Requirement. Could you count the lines below that include the word "meta" and give only the number?

Provided data.
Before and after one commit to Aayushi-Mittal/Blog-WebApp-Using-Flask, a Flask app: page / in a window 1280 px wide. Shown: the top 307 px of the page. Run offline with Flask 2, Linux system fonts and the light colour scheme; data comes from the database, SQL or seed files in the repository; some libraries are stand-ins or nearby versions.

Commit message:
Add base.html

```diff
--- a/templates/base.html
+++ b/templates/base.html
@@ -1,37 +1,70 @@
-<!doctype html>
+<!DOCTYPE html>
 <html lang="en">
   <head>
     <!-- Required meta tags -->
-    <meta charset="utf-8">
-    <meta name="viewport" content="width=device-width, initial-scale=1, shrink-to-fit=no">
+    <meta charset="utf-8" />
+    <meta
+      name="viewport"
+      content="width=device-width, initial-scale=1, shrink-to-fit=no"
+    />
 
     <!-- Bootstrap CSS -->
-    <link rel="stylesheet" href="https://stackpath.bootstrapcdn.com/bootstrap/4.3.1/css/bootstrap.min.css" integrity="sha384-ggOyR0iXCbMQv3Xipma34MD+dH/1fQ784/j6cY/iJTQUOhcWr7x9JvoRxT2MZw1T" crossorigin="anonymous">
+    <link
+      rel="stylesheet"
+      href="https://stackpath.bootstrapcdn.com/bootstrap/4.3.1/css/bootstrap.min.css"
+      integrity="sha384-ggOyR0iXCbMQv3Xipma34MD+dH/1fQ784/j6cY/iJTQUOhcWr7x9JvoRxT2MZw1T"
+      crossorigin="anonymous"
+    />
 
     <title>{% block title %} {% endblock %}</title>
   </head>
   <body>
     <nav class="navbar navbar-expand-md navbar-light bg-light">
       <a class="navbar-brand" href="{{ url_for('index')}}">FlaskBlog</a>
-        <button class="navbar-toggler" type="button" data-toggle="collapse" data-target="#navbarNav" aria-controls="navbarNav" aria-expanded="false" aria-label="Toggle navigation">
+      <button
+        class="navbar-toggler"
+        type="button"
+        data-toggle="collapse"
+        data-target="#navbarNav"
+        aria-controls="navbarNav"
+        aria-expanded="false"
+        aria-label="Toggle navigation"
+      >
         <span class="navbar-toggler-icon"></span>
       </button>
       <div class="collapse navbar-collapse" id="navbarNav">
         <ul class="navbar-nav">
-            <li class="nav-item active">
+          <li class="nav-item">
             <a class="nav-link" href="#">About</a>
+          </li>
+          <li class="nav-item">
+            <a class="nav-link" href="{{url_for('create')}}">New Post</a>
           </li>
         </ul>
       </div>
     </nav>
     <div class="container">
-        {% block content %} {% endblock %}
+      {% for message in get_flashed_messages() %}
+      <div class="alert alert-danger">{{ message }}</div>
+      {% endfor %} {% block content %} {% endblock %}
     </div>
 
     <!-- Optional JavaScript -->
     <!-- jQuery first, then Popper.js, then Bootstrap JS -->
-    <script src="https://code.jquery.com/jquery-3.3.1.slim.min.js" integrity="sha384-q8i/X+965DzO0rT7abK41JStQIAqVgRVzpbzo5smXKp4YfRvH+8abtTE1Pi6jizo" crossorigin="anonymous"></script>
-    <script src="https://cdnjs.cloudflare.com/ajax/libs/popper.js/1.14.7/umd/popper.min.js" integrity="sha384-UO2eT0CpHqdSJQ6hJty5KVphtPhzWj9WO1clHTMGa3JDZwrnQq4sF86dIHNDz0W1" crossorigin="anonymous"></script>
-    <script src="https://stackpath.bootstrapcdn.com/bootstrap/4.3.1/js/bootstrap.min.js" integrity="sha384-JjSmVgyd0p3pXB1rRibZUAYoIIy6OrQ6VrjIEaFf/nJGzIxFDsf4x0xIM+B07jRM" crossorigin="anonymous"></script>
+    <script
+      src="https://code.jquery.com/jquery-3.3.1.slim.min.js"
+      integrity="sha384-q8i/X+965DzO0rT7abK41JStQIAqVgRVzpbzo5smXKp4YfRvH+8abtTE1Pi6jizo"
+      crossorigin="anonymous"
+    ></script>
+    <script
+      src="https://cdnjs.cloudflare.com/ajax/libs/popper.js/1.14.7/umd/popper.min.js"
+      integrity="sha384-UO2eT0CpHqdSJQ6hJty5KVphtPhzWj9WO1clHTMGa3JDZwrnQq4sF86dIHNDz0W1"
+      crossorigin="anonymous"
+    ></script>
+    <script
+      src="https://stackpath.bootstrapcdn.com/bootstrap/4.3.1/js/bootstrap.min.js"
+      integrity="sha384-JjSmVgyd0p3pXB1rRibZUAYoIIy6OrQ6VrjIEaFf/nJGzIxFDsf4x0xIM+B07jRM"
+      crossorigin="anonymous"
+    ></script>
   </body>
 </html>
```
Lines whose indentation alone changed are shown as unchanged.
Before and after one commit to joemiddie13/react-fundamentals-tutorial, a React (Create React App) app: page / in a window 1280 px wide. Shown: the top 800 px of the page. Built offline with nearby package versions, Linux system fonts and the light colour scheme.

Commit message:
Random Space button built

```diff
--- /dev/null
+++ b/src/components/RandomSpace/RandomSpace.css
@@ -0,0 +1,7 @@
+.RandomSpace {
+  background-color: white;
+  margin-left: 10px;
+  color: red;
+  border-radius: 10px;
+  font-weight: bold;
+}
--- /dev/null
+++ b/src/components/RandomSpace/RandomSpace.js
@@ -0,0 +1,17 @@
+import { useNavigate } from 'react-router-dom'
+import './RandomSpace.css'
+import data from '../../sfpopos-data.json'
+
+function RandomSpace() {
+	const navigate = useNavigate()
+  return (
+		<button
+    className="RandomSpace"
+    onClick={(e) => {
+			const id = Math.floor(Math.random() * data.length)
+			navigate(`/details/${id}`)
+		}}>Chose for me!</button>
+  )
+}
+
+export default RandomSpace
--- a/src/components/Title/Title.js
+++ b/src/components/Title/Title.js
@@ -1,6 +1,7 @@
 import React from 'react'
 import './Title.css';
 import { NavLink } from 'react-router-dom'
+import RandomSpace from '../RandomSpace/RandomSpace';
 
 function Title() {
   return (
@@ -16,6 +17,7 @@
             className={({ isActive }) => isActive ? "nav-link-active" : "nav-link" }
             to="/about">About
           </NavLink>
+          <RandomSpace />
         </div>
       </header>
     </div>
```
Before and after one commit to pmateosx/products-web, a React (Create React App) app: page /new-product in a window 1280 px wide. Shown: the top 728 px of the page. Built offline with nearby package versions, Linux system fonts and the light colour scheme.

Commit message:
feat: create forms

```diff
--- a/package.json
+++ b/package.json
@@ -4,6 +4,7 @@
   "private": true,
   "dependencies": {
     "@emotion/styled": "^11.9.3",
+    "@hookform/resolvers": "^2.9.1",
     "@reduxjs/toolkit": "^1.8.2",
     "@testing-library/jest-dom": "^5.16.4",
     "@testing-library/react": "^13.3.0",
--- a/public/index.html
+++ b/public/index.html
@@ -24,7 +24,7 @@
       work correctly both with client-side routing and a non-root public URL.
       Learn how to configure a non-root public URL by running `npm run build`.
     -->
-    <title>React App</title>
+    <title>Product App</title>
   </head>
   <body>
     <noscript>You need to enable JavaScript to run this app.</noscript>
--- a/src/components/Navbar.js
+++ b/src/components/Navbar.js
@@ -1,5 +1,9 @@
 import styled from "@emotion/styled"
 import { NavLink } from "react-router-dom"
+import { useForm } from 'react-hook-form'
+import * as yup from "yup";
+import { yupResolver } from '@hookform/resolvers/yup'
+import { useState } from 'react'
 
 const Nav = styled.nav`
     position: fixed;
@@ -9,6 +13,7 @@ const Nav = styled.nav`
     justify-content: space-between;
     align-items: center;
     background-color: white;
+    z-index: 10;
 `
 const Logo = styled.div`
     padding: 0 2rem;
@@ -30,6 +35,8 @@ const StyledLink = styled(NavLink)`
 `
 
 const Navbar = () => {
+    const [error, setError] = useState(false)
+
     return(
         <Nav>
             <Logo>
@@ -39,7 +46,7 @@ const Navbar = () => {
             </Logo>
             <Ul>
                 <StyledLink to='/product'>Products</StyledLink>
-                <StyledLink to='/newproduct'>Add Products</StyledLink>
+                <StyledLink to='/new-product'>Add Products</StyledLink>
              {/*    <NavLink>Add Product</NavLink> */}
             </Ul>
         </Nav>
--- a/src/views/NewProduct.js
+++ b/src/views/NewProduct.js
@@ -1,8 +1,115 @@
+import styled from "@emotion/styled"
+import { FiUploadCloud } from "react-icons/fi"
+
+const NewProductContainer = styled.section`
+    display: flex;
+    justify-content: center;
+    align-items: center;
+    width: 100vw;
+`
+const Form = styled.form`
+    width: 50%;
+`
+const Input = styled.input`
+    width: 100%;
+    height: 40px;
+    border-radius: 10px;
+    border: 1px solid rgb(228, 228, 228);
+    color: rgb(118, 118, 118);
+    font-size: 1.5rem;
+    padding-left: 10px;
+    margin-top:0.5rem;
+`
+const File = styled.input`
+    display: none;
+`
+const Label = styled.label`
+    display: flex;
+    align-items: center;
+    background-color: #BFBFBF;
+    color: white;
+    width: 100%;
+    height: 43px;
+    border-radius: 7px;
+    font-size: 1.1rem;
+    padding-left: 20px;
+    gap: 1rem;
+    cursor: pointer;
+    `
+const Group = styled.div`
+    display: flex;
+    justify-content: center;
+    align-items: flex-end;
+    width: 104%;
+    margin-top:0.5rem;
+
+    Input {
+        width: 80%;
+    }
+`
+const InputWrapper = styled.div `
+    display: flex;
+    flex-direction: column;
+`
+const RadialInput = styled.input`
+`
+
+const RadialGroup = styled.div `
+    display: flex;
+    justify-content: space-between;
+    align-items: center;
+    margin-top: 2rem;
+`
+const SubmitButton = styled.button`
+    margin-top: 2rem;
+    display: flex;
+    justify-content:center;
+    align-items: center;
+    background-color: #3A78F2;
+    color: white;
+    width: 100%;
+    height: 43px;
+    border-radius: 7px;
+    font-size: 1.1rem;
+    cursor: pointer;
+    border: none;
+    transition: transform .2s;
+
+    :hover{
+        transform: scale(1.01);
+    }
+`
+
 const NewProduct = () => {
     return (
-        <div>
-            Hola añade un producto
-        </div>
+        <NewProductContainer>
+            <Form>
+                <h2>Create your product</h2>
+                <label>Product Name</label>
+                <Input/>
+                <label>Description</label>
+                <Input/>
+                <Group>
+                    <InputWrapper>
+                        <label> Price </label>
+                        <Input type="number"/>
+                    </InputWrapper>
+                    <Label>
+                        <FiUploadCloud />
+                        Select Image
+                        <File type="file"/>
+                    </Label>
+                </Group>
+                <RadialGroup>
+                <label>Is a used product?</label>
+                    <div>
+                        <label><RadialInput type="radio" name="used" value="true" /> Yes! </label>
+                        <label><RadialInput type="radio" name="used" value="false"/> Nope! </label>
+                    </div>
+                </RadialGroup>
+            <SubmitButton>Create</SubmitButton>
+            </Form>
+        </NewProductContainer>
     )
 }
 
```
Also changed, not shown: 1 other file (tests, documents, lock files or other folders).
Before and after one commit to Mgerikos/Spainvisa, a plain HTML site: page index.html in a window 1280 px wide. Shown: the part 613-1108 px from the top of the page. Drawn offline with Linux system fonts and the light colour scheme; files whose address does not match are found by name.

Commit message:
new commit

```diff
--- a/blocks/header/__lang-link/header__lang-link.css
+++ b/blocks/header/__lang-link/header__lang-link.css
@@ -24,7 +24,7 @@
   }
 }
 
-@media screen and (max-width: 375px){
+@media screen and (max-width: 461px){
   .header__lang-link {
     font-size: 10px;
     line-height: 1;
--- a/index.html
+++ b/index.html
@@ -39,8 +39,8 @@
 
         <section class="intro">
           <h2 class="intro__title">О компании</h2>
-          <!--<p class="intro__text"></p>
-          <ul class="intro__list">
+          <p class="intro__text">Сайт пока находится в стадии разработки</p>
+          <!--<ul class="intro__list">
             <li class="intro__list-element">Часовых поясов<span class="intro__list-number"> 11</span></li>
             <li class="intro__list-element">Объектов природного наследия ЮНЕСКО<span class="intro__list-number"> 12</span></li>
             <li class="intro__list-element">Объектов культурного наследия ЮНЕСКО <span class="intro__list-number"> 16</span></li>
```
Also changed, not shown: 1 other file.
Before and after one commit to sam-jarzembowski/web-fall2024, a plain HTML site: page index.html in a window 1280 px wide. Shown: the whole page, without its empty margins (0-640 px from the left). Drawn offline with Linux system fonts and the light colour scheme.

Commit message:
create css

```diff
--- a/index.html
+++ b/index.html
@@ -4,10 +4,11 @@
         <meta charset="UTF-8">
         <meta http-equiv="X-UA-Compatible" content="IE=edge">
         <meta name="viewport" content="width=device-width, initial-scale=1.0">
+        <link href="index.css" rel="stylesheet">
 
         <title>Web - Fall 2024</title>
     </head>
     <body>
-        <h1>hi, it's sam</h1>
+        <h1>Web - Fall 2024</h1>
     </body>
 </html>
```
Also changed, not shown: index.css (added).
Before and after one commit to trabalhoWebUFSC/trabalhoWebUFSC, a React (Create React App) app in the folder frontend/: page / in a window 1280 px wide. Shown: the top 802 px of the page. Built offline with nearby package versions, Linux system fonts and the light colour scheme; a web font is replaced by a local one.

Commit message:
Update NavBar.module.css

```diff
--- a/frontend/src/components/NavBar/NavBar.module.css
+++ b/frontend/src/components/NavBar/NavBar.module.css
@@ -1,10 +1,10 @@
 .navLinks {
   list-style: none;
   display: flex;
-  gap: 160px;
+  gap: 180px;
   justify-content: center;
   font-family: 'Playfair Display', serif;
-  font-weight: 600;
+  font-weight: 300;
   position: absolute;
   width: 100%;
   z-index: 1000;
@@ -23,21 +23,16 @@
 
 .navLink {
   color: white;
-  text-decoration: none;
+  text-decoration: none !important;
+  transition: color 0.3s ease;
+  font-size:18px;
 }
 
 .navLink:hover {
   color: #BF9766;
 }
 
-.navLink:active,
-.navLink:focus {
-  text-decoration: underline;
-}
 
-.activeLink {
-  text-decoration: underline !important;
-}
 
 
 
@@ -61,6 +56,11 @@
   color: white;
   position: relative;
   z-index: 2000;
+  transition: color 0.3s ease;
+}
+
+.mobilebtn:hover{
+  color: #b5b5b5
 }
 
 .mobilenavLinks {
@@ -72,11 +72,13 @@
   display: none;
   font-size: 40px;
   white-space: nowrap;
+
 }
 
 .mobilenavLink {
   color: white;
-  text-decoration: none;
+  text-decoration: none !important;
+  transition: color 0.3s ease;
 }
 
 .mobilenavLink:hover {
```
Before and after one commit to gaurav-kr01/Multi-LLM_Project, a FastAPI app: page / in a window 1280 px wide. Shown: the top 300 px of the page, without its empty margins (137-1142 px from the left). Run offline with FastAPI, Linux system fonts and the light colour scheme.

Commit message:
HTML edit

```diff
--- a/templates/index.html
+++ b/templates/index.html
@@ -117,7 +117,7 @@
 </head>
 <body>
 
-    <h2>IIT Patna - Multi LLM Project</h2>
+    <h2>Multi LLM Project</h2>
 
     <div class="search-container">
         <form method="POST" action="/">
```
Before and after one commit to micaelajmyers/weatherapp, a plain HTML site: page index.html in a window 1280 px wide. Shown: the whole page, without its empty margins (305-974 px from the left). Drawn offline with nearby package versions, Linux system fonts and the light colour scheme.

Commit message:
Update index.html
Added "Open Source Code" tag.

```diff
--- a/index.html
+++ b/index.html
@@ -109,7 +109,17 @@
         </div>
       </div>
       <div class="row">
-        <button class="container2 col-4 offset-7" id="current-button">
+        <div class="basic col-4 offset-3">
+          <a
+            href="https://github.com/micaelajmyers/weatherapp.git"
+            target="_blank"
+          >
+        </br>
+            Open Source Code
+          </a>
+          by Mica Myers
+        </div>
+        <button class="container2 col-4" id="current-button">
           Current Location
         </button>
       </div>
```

Answer to the problem. 8